Just 35% overall say they want to see another Republican run as a third party candidate if Trump wins the Republican nomination. Among non-Trump backers, however, 51% want to see another Republican get in the ring as a third party candidate. The non-Trump supporters opposed to such a move say they feel that way more because it would lead to a Democratic win (38%) than because they would be comfortable with Trump leading the Republican ticket (10%).
One thing Trump's supporters and those who support other candidates can agree on: Broad majorities in both groups say the party's nominee should be one of the three remaining candidates, even if none of them capture those 1,237 delegates.
Still, few see the road ahead as an easy one for the eventual nominee. Just 8% see the Republican Party as united.

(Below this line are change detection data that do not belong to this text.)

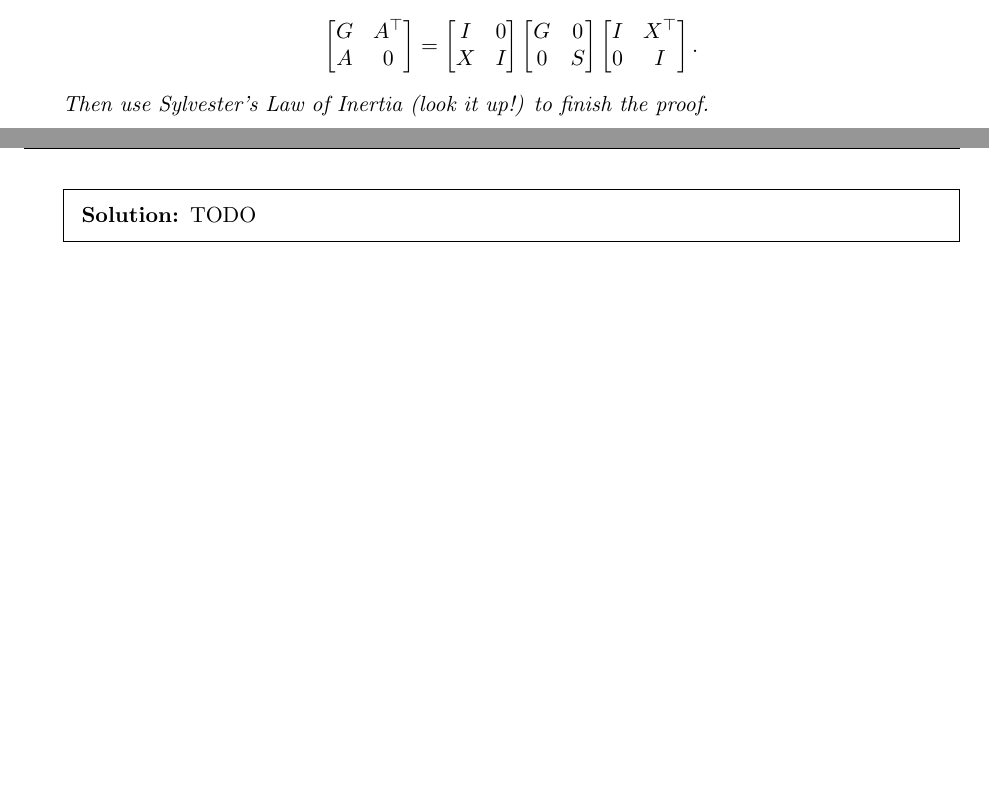
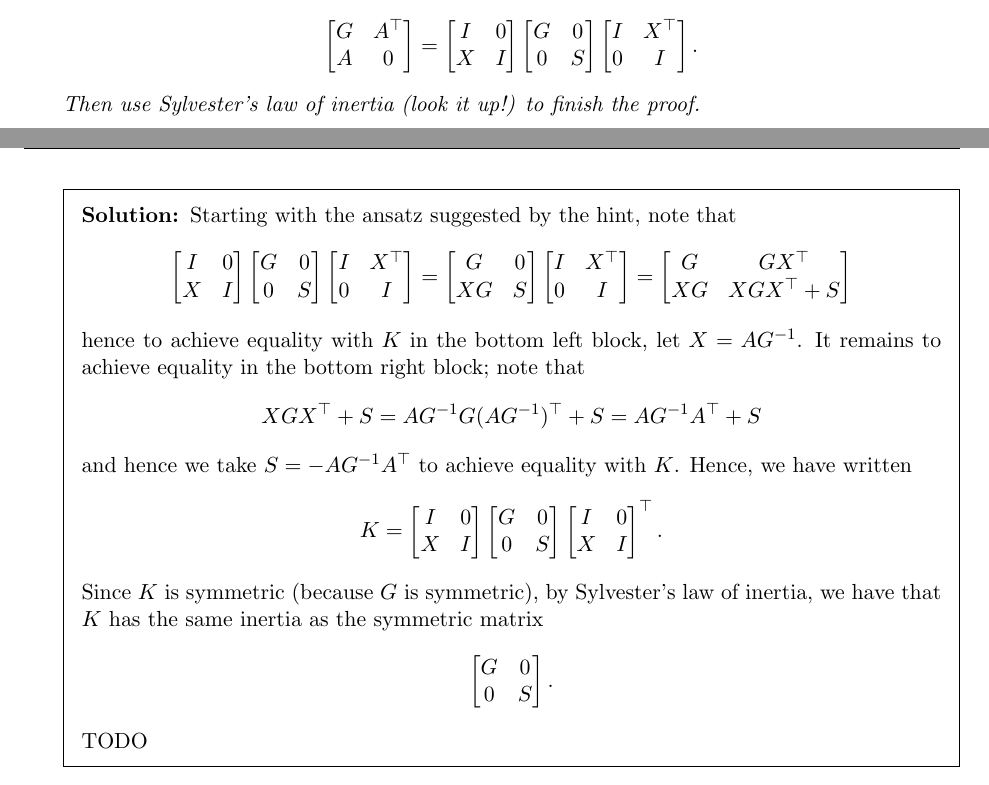
Before and after one commit to elijahkin/amsc660, a LaTeX problem sheet (hw13/hw13.tex): two parts of pages 1 and 2 of 3, joined at a grey line, cut so that both start at the same text, the shorter picture padded with empty space. Compiled offline with pdfLaTeX.

Commit message:
Starting Sylvester proof

```diff
--- a/hw13/hw13.tex
+++ b/hw13/hw13.tex
@@ -42,8 +42,26 @@
   \begin{equation*}
     \begin{bmatrix} G & A^\top \\ A & 0 \end{bmatrix} = \begin{bmatrix} I & 0 \\ X & I \end{bmatrix} \begin{bmatrix} G & 0 \\ 0 & S \end{bmatrix} \begin{bmatrix} I & X^\top \\ 0 & I \end{bmatrix}.
   \end{equation*}
-  Then use Sylvester's Law of Inertia (look it up!) to finish the proof.}
+  Then use Sylvester's law of inertia (look it up!) to finish the proof.}
   \begin{solution}
+    Starting with the ansatz suggested by the hint, note that
+    \begin{equation*}
+      \begin{bmatrix} I & 0 \\ X & I \end{bmatrix} \begin{bmatrix} G & 0 \\ 0 & S \end{bmatrix} \begin{bmatrix} I & X^\top \\ 0 & I \end{bmatrix} = \begin{bmatrix} G & 0 \\ XG & S \end{bmatrix} \begin{bmatrix} I & X^\top \\ 0 & I \end{bmatrix} = \begin{bmatrix} G & GX^\top \\ XG & XGX^\top + S \end{bmatrix}
+    \end{equation*}
+    hence to achieve equality with $K$ in the bottom left block, let $X = AG^{-1}$. It remains to achieve equality in the bottom right block; note that
+    \begin{equation*}
+      XGX^\top + S = AG^{-1} G (AG^{-1})^\top + S = AG^{-1}A^\top + S
+    \end{equation*}
+    and hence we take $S = -AG^{-1}A^\top$ to achieve equality with $K$. Hence, we have written
+    \begin{equation*}
+      K = \begin{bmatrix} I & 0 \\ X & I \end{bmatrix} \begin{bmatrix} G & 0 \\ 0 & S \end{bmatrix} \begin{bmatrix} I & 0 \\ X & I \end{bmatrix}^\top.
+    \end{equation*}
+    Since $K$ is symmetric (because $G$ is symmetric), by Sylvester's law of inertia, we have that $K$ has the same inertia as the symmetric matrix
+    \begin{equation*}
+      \begin{bmatrix}
+        G & 0 \\ 0 & S
+      \end{bmatrix}.
+    \end{equation*}
     TODO
   \end{solution}
 
```
Also changed, not shown: hw13/hw13.pdf.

That's lower than the 22% of Democrats who felt that way in June 2008 after a long fight between Barack Obama and Hillary Clinton for that party's nomination. Nearly half of Republicans now -- 46% -- say the party is currently divided and will remain so in November, including 52% of those Republicans who are not backing Donald Trump.

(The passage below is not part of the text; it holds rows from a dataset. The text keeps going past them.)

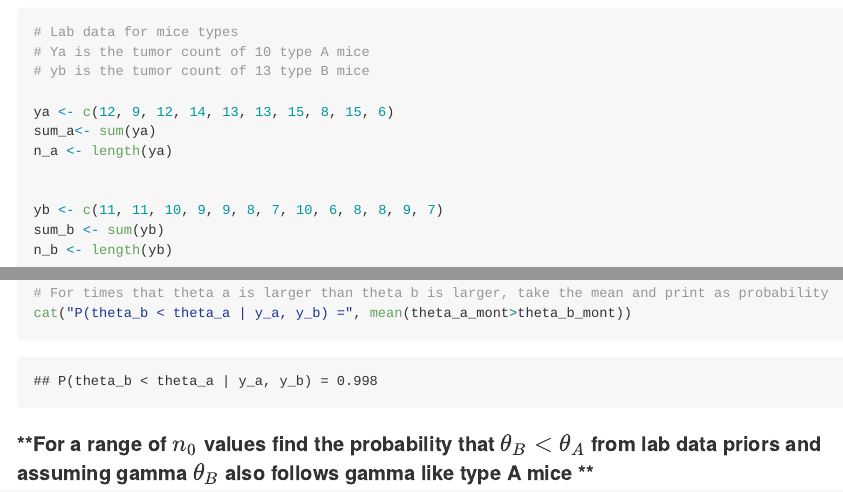
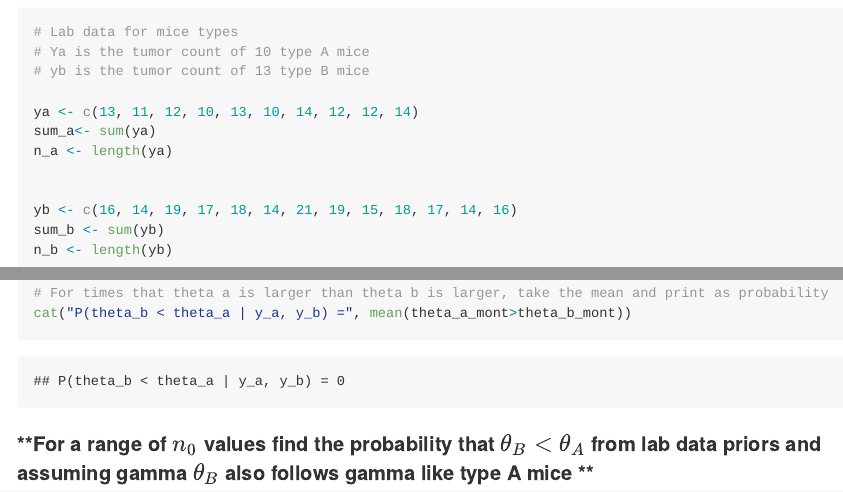
Before and after one commit to RoryQo/Rat-Lab, an R Markdown document (Code Rat Lab Bayesian.Rmd): the page in a window 1100 px wide, from 510 px down, and a second part further down, joined at a grey line. Rendered offline with R 4.5, knitr and Pandoc, with nearby package versions; long lines of code are wrapped.

Commit message:
Update Code Rat Lab Bayesian.Rmd

```diff
--- a/Code Rat Lab Bayesian.Rmd
+++ b/Code Rat Lab Bayesian.Rmd
@@ -25,12 +25,12 @@ A cancer lab is estimating the rate of tumorgenesis in two types of mice. Type A
 # Ya is the tumor count of 10 type A mice
 # yb is the tumor count of 13 type B mice
 
-ya <- c(12, 9, 12, 14, 13, 13, 15, 8, 15, 6)
+ya <- c(13, 11, 12, 10, 13, 10, 14, 12, 12, 14)
 sum_a<- sum(ya)
 n_a <- length(ya)
 
 
-yb <- c(11, 11, 10, 9, 9, 8, 7, 10, 6, 8, 8, 9, 7)
+yb <- c(16, 14, 19, 17, 18, 14, 21, 19, 15, 18, 17, 14, 16)
 sum_b <- sum(yb)
 n_b <- length(yb)
 
```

Democrats are more apt to see their own party as united, 38% say so, while 44% say it's divided now but will unite by November and just 15% feel the party won't be united come November.

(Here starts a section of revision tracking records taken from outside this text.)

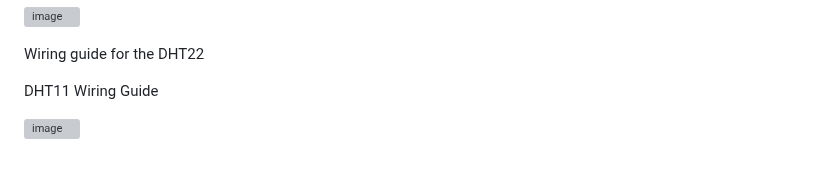
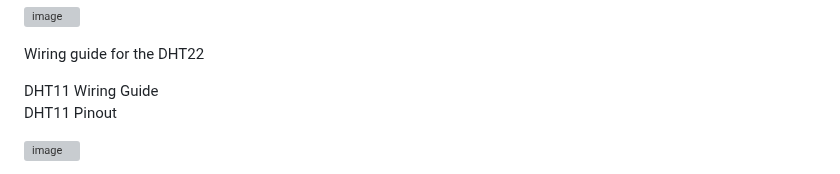
Before and after one commit to Mark7-dev/esp32_weatherstation, a Markdown page: README.md, the part around one of its changes. GitHub-like rendering; grey boxes are pictures that could not be loaded.

```diff
--- a/README.md
+++ b/README.md
@@ -41,5 +41,7 @@ Connect S to GPIO 17 (data)
 Wiring guide for the DHT22
 
 DHT11 Wiring Guide
+<br>
+DHT11 Pinout
 
 ![image](https://github.com/Mark7-dev/esp32_weatherstation/assets/88635428/ad7153f9-281e-413b-8a67-81e8d8491e05)
```
Also changed, not shown: other parts of README.md (+2 -0 lines).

Clinton continues to top Sanders in the race for the Democratic nomination, with 51% saying they'd most like to see the former secretary of state atop the party's ticket in November compared with 44% who want to see Sanders lead the Democrats into November. That's narrower than the 55% Clinton to 38% Sanders margin in late-February, when voters were asked who they would be most likely to support.
On most of the key demographic divides, the findings of this poll mirror those of most exit polling thus far in the contest, with Clinton faring better among older Democrats and Sanders carrying those under age 50, the two running about evenly among white Democrats while Clinton holds a solid edge among non-whites, and Clinton tops among moderates while Sanders wins the backing of most liberals.
But the poll also finds Clinton and Sanders about even among women, with Clinton ahead among men. That's different than most other polling on the race. Beyond the sampling error that can affect any representative survey, the Democratic women interviewed in this poll were a bit younger and more white than Democratic women in previous CNN/ORC surveys, which could be the reason that finding seems out-of-step with most other polling on the race.
Overall, though, Sanders prompts greater enthusiasm among the Democratic electorate than does Clinton at this point. About 4-in-10 say they would be enthusiastic if he were to win the Democratic nomination, compared with 34% who say they would feel that way about Clinton. That difference is driven largely by greater enthusiasm among Sanders own supporters: 72% of Sanders' backers say they would feel enthusiastic if he won the nomination, just 55% of Clinton's backers say the same about her potential nomination.
Both of the remaining Democratic nominees top Trump by a wide margin in hypothetical general election matchups, Sanders over Trump by 20 points and Clinton over Trump by 12 points. Sanders fares better than Clinton against each of the three remaining Republicans, topping Cruz by 13 points and Kasich by 6. Clinton runs even with Cruz and trails Kasich by 6 points.
The CNN/ORC Poll was conducted by landline and cellular telephone March 17-20 among a random national sample of 1,001 adults. The results include interviews with 478 Democrats and Democratic-leaning independents who are registered to vote, as well as 397 Republicans and Republican-leaning independent voters. The results for the full sample have a margin of sampling error of plus or minus 3 percentage points, it is 4.5 points for the Democratic voters' sample and 5 points for the Republican voter sample.